The breakup of Switzerland's oldest bank Wegelin on Friday shows the need to settle a dispute with U.S. authorities over tax cheats hiding cash in secret Swiss accounts, the finance minister said on Saturday.
"It is very regrettable," Eveline Widmer-Schlumpf told journalists at the World Economic Forum of the decision by Wegelin to break itself up in the face of possible indictment on charges the bank helped wealthy Americans to evade taxes.
"This development shows how important it is that we come to solutions in the discussions, negotiations with the United States, which hopefully prevent other banks getting into a similar situation," she said.
The U.S. Justice Department is probing 11 Swiss banks, including Credit Suisse, Julius Baer, and Basler Kantonalbank.
"I don't know whether other banks are in a similar or same situation ... but what I know is that various banks are being threatened by the United States with prosecution and we will try to do everything ... to come to a solution," Widmer-Schlumpf said.
Switzerland has been lobbying for a year to get the investigations dropped in return for the payment of a hefty fine and the transfer of names of thousands of U.S. bank clients suspected of dodging taxes.
UBS paid $780 million to settle U.S. criminal charges in 2009 and also turned over the names of 4,500 clients.
Widmer-Schlumpf, who held talks in Davos this week with U.S. Treasury Secretary Timothy Geithner, said she hoped to reach a deal in the coming months, but declined to comment on the size of the fines under discussion for Swiss banks.
"It is up to the financial institutions to say how much they are prepared to pay. It is not up to the state," she said.
Switzerland struck deals last year with Britain and Germany that would allow their citizens to pay tax on secret accounts without revealing their identities, although these are being challenged by the European Commission, which wants to force Switzerland to accept an automatic exchange of bank information.
Widmer-Schlumpf, who also holds the rotating Swiss presidency, said the European Unon had signaled to Switzerland it wanted to discuss a general accord with the bloc.
Franc Cap Accepted, Respected
Separately, Widmer-Schlumpf reiterated the determination of the Swiss National Bank to defend the 1.20 per euro cap on the franc it imposed last year even after the resignation of former bank chief Philipp Hildebrand over a currency-trading scandal.
"They have said they will do everything to pursue this policy, so the signal is clear," she said.
"We see today that 1.20 is accepted, is respected. Whether the national bank decides sometime to move it, it will have to examine itself and whether it can be defended. That is not up to politicians, that is up to the national bank."
Thomas Jordan, SNB vice chairman who took over as interim head after Hildebrand stepped down, has vowed to defend the cap and said the SNB would take further steps should the economic outlook and deflationary risks make them necessary.
"Mr. Jordan is doing an excellent job," Widmer-Schlumpf said, adding she hoped the SNB's supervisory council would make a proposal as quickly as possible over who should replace Hildebrand permanently.

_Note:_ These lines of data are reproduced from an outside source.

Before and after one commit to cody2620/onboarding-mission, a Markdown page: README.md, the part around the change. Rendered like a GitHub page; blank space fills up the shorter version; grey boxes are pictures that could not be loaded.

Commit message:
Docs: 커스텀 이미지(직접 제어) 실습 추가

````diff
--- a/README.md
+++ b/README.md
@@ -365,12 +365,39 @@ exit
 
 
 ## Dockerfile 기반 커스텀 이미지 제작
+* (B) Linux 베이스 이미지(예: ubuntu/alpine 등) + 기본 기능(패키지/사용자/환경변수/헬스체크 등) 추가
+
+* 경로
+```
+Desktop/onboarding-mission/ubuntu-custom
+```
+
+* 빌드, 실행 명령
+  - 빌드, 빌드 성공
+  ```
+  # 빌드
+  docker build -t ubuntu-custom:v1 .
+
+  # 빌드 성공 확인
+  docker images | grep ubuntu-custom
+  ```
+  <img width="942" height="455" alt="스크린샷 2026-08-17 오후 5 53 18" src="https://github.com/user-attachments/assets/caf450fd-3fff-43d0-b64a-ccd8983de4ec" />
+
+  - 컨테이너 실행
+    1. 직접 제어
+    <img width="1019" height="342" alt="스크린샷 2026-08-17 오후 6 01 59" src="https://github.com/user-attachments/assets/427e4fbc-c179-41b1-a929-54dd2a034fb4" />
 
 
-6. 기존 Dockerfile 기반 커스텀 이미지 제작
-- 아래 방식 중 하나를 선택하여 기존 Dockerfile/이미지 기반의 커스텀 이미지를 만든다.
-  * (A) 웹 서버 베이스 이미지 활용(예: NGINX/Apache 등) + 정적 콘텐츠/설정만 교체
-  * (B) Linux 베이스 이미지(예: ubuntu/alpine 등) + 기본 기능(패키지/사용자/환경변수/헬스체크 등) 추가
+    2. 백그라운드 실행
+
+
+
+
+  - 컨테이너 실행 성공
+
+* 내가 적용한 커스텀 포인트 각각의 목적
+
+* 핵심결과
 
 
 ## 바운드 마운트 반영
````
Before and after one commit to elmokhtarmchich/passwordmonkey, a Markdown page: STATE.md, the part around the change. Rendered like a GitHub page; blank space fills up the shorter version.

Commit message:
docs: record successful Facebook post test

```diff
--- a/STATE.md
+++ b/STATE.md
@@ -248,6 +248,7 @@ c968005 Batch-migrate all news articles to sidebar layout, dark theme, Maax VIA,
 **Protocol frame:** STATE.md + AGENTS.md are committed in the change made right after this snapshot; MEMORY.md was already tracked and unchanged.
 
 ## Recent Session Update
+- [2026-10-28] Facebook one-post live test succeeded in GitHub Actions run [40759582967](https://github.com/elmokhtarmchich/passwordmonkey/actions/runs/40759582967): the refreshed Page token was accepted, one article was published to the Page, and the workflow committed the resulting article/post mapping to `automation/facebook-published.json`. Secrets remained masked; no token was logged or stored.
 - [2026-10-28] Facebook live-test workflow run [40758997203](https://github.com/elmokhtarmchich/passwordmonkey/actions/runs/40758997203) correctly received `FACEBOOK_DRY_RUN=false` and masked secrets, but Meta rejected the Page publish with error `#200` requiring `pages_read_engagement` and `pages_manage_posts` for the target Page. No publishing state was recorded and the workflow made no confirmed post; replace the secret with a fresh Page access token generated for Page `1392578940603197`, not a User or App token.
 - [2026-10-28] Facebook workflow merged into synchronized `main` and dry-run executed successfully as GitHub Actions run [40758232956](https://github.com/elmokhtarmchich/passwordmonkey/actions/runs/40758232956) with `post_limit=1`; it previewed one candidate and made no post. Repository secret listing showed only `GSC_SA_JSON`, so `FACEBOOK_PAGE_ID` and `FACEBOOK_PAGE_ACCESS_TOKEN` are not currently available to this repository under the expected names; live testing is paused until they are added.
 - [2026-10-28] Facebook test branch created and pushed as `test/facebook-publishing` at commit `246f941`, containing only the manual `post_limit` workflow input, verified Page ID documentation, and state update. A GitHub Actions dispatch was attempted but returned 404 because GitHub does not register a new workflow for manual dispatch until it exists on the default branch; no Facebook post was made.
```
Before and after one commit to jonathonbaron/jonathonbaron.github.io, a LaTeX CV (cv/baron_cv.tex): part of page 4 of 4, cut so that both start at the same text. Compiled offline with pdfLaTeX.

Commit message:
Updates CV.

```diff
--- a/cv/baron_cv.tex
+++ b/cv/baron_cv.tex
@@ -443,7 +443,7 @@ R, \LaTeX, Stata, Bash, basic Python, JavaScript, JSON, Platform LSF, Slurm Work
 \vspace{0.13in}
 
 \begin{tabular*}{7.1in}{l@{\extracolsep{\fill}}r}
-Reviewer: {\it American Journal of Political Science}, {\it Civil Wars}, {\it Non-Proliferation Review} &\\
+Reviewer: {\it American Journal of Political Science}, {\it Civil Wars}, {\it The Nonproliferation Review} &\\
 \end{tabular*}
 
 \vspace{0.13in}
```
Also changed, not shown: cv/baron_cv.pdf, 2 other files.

(Reporting by Emma Thomasson; Editing by Ben Hirschler and Peter Graff)